Companies may stage their development and risk and move their product into market with multiple partners, all of whom accept stages of risk. Licensing may be a more effective tool. To evaluation these options, organizations need to find the right partners. The Association was developed to meet this need.
Adam Smith called it ‘The Invisible Hand’. It was the creation of a sustaining market without control of an controlling power. This site is The Invisible Hand. It is a place for people to connect and move the discussion further. We believe an unstructured environment will enhance the growth of new ideas.
Money, like water, seeks its own level. The current challenges in our world today will not be resolved by current players. Centrally controlled technology and financial development are not the paradigm which we will use to advance in this century. We need to advance by seeking talent, ideas, skills, and markets globally.
The Western smartphone market is different from the smartphone market in the developing world. In the developing world, the smartphone is a link for farmers, villagers, banks, and communications. In the developing world, Bluetooth devices can be added to the phone to provide physicians information on the health of patients.
Medical Treatment has a focus of triage. Treatment of Dengue fever, basically nonexistent in the Western world is a major problem in the developing world after floods. Treatment has an initial focus on the identification of the disease among many victims who exhibit flu like symptoms. Vaccines and treatment are prescribed for patients who need dengue treatment, which is more expensive than flu treatment. Smart companies understand this market and understand the costs and processes of entering this market.
Where does this leave us? We need to understand new markets and how to apply technology to new markets.

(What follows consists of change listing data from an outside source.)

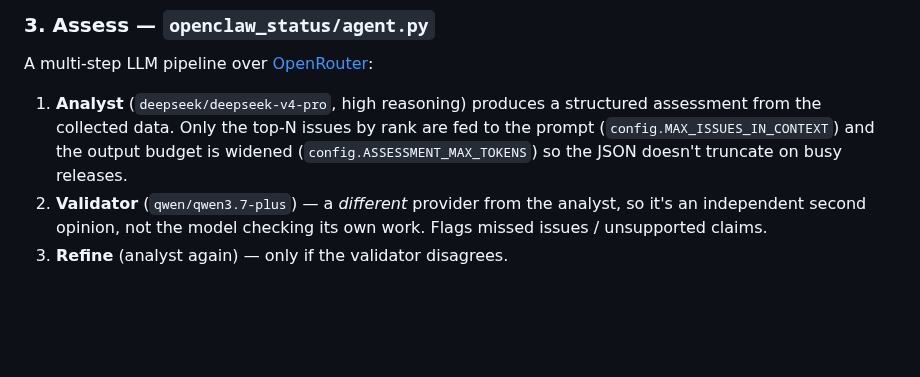
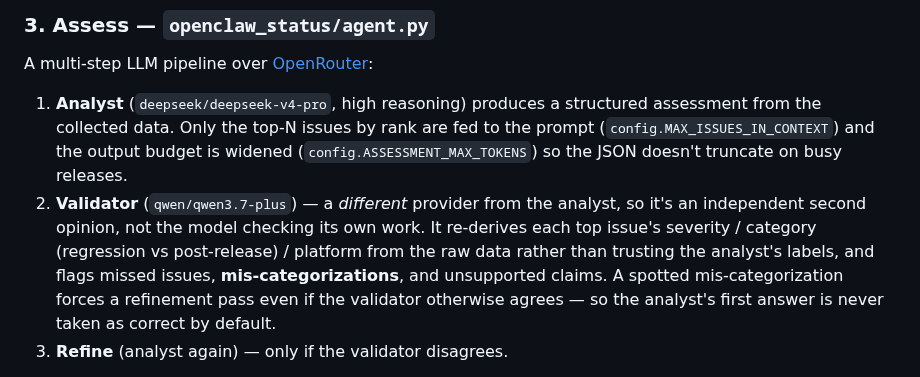
Before and after one commit to camilla-oclm/openclaw_status_app, a Markdown page: README.md, the part around one of its changes. GitHub-like rendering; blank space fills up the shorter version.

```diff
--- a/README.md
+++ b/README.md
@@ -135,8 +135,12 @@ A multi-step LLM pipeline over [OpenRouter](https://openrouter.ai):
    prompt (`config.MAX_ISSUES_IN_CONTEXT`) and the output budget is widened
    (`config.ASSESSMENT_MAX_TOKENS`) so the JSON doesn't truncate on busy releases.
 2. **Validator** (`qwen/qwen3.7-plus`) — a *different* provider from the analyst, so it's
-   an independent second opinion, not the model checking its own work. Flags missed issues /
-   unsupported claims.
+   an independent second opinion, not the model checking its own work. It re-derives each
+   top issue's severity / category (regression vs post-release) / platform from the raw data
+   rather than trusting the analyst's labels, and flags missed issues, **mis-categorizations**,
+   and unsupported claims. A spotted mis-categorization forces a refinement pass even if the
+   validator otherwise agrees — so the analyst's first answer is never taken as correct by
+   default.
 3. **Refine** (analyst again) — only if the validator disagrees.
 
 If the analyst call fails, it falls back to `minimax/minimax-m3` — a third distinct provider,
```
Also changed, not shown: other parts of README.md (+1 -1 lines), docs/hero-dark.png, docs/hero-light.png, 2 other files.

We need local players who understand these local markets and can help us enter the market quickly, efficiently, and with greatest positive outcome.
We need to the global network.